  - Last user access times are cleared if the server is rebooted or cache is reset
  - Last user access times are accessible only as long as they exist in the cache.

Friday, July 8, 2011

Django Permission TemplateTag

In a previous post, I wrote about a way to keep track of user permissions on a model instance.  For example, I suggested that each model have a permissions subclass that could be instantiated with a user instance passed as a constructor argument.  Methods on that permissions class could then be called to determine if that user has permission to perform various actions.

I also suggested that the threadlocals module could then be used to pass in the user instance to the permissions object in the Django template.  However, from various readings, I get the impression that threadlocals may not be the best thing for passing arguments in a template function.   Therefore, I decided to use a more traditional route of creating a template tag to do something similar.

I created a template tag that lets you surround a block of HTML code to hide or show the contents based on the return value of the permission function.  The tag below basically says, "if the logged in user has 'can_edit_group' permission on the given 'group' object instance, then display the Edit link".

Reference the original post for details.

In the Django template
{% load permission_tags %}
{% permission request.user can_edit_group on group %}
<a href="">Edit</a>
{% endpermission %}

Here is the templatetag definition that fits the example above.

In templatetags/
from django import template
register = template.Library()

def permission(parser, token):
        # get the arguments passed to the template tag; 
        # first argument is the tag name
        tag_name, username, permission, onkeyword, object = token.split_contents()
    except ValueError:
        raise template.TemplateSyntaxError("%r tag requires exactly 4 arguments" % token.contents.split()[0])
    # look for the 'endpermission' terminator tag
    nodelist = parser.parse(('endpermission',))
    return PermissionNode(nodelist, username, permission, object)

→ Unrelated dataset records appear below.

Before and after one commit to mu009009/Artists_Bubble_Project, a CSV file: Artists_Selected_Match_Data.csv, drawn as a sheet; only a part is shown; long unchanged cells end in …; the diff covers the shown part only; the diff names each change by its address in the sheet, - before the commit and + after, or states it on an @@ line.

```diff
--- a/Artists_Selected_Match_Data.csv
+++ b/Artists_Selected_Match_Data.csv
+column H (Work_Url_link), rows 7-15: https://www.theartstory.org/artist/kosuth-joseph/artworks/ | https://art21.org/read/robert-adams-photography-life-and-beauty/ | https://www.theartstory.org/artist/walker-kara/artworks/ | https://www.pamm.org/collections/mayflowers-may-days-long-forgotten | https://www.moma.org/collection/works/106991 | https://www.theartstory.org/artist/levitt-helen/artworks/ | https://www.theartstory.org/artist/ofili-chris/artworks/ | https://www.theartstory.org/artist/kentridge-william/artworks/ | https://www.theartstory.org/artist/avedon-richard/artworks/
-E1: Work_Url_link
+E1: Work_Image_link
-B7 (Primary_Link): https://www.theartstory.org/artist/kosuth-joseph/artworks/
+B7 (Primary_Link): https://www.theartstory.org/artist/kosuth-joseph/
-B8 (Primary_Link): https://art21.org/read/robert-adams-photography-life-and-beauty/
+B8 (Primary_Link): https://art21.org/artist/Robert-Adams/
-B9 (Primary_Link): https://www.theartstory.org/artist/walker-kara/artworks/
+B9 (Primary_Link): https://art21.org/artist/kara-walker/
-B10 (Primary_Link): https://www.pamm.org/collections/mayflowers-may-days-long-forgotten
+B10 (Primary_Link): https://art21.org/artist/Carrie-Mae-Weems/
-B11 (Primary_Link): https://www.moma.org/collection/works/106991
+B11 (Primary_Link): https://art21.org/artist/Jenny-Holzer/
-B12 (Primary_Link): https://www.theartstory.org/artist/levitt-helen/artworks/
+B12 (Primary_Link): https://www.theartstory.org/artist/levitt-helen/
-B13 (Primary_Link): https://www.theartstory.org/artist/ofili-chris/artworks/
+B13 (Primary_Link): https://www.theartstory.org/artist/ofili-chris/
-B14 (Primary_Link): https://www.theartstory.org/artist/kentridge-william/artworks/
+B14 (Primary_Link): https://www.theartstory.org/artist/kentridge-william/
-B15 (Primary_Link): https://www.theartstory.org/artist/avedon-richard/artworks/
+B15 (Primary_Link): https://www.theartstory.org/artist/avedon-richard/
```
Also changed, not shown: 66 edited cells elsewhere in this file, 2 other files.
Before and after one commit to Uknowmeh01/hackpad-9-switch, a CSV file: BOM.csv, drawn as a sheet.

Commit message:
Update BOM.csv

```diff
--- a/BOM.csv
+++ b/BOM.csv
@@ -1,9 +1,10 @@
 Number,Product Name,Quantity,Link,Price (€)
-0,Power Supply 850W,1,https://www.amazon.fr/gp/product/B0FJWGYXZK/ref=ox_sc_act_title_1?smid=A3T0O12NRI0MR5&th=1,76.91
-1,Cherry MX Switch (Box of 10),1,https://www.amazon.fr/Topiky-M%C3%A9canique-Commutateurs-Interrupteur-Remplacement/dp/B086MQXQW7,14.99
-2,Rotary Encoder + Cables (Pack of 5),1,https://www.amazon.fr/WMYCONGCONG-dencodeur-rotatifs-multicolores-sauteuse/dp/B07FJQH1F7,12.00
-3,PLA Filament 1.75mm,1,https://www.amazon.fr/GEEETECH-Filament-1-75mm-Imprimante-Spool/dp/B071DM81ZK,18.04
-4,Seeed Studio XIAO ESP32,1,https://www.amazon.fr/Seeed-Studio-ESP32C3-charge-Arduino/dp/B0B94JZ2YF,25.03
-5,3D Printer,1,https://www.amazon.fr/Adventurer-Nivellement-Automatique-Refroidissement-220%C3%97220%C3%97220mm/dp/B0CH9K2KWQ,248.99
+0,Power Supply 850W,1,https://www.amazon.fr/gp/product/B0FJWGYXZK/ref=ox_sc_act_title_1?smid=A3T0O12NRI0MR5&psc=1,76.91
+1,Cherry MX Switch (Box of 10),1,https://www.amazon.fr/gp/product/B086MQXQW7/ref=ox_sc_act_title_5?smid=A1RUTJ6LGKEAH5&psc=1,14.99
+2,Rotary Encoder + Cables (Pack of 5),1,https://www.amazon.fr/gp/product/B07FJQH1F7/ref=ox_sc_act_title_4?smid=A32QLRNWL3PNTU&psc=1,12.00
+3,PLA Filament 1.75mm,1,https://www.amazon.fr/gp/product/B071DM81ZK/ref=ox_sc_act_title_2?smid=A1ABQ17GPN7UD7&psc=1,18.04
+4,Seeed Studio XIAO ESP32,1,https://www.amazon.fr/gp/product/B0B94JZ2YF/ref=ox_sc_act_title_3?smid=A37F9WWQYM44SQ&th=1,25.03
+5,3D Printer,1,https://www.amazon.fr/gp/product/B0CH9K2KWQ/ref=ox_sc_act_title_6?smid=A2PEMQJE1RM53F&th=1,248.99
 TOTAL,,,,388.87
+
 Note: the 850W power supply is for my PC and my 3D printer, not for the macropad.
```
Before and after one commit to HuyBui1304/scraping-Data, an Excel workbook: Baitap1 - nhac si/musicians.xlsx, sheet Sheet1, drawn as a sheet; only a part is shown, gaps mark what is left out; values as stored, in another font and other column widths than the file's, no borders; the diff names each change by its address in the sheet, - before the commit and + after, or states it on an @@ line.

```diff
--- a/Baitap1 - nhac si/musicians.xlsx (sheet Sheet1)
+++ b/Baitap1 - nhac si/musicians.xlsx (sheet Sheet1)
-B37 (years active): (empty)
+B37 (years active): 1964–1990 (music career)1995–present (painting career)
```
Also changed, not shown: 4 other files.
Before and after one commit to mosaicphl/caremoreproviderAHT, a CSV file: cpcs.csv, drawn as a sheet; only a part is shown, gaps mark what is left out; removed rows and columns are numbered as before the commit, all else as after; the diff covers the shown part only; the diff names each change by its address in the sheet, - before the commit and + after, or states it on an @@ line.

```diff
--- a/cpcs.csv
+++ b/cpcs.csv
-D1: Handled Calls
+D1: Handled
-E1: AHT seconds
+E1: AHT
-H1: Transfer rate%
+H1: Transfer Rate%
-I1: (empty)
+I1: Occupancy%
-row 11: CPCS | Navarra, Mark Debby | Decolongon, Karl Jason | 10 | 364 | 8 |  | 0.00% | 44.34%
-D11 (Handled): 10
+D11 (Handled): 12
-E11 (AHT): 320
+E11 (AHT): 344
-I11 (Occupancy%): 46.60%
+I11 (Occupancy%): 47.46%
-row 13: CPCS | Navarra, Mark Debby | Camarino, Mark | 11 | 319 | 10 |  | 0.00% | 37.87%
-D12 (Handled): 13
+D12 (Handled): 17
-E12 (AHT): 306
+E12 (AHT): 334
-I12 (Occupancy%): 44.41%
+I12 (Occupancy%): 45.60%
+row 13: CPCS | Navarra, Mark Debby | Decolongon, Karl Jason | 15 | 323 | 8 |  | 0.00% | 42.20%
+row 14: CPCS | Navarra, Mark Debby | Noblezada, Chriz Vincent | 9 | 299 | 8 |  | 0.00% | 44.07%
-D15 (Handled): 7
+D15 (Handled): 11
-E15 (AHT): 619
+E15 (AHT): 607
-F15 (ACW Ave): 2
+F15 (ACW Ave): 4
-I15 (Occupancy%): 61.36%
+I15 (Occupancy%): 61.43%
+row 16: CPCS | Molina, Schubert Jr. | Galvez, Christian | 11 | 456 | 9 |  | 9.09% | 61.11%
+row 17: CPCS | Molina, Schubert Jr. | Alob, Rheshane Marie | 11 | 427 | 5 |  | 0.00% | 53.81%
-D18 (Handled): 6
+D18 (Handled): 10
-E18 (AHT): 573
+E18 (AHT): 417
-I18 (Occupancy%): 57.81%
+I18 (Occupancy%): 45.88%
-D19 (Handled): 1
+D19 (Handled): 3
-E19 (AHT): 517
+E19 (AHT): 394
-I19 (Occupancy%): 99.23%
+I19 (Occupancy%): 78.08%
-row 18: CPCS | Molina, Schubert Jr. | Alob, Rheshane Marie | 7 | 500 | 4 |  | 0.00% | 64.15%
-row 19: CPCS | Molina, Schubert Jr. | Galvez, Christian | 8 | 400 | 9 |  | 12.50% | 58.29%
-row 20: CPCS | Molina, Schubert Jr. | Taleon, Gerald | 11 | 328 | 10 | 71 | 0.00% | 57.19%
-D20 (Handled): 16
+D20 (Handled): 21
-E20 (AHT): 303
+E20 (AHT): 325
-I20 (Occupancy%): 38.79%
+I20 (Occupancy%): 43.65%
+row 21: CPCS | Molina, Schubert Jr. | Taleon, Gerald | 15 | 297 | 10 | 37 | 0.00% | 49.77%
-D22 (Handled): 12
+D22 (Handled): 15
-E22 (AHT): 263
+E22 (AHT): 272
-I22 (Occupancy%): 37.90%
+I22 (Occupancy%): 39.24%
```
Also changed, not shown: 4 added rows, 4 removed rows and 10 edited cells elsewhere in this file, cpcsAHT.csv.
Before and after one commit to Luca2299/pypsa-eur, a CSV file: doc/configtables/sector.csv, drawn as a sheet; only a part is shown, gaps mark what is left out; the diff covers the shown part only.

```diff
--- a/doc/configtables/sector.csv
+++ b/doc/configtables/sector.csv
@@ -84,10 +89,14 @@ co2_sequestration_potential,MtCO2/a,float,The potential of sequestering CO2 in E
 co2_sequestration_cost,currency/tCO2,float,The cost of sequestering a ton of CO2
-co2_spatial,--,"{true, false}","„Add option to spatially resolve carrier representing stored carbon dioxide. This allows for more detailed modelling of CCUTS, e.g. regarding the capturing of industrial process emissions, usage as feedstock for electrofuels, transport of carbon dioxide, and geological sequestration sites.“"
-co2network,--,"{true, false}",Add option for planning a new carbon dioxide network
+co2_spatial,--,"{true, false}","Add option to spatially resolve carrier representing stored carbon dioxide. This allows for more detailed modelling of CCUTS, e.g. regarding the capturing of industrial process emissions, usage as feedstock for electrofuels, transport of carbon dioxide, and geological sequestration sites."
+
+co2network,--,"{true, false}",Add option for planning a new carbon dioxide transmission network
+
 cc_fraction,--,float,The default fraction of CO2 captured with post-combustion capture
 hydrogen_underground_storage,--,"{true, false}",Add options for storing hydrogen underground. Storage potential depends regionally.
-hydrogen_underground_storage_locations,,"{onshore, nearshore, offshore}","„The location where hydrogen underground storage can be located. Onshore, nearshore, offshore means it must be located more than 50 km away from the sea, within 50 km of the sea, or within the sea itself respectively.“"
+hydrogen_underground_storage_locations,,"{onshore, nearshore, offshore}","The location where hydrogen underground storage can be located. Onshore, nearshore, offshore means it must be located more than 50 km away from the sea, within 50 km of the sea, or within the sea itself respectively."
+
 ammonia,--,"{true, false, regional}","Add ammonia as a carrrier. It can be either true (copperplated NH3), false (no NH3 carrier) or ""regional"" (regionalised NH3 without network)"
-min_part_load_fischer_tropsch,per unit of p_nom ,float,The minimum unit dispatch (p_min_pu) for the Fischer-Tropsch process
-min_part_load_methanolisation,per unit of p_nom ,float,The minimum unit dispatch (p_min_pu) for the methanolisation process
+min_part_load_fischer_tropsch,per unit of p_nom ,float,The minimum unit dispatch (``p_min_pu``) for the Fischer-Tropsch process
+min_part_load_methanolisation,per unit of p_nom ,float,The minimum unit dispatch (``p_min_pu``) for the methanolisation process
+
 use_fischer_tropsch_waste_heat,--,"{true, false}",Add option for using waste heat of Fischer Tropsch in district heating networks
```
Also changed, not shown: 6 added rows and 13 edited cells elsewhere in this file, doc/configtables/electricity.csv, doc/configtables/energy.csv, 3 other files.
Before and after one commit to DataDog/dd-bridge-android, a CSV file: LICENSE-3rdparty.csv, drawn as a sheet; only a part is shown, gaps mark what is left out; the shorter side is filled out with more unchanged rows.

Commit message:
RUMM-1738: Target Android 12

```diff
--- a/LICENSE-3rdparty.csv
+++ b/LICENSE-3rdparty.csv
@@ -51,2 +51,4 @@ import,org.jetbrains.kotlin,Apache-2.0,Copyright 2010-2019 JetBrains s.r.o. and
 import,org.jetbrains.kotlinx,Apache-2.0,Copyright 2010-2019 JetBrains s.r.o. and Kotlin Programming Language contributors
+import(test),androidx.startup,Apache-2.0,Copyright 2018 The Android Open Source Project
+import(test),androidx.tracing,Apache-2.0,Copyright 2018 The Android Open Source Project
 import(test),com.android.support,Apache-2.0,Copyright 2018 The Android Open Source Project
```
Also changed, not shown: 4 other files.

class PermissionNode(template.Node):
    def __init__(self, nodelist, user, permission, object):
        self.nodelist = nodelist
        # evaluate the user instance as a variable and store
        self.user = template.Variable(user)
        # store the permission string
        self.permission = permission
        # evaluate the object instance as a variable and store
        self.object = template.Variable(object)

    def render(self, context):
        user_inst = self.user.resolve(context)
        object_inst = self.object.resolve(context)
        # create a new permissions object by calling a permissions 
        # factory method of the model class
        permissions_obj = object_inst.permissions(user_inst)
        content = self.nodelist.render(context)
        if hasattr(permissions_obj, self.permission):
            # check to see if the permissions object has the permissions method
            # provided in the template tag
            perm_func = getattr(permissions_obj, self.permission)
            # execute that permissions method
            if perm_func():
                return content 
        return ""

register.tag('permission', permission)

This tag currently works like an 'if' template tag and shows/hides anything wrapped between the permission and endpermission tags.  A future goal may be to make this work like an if/else tag so I can specify an else condition.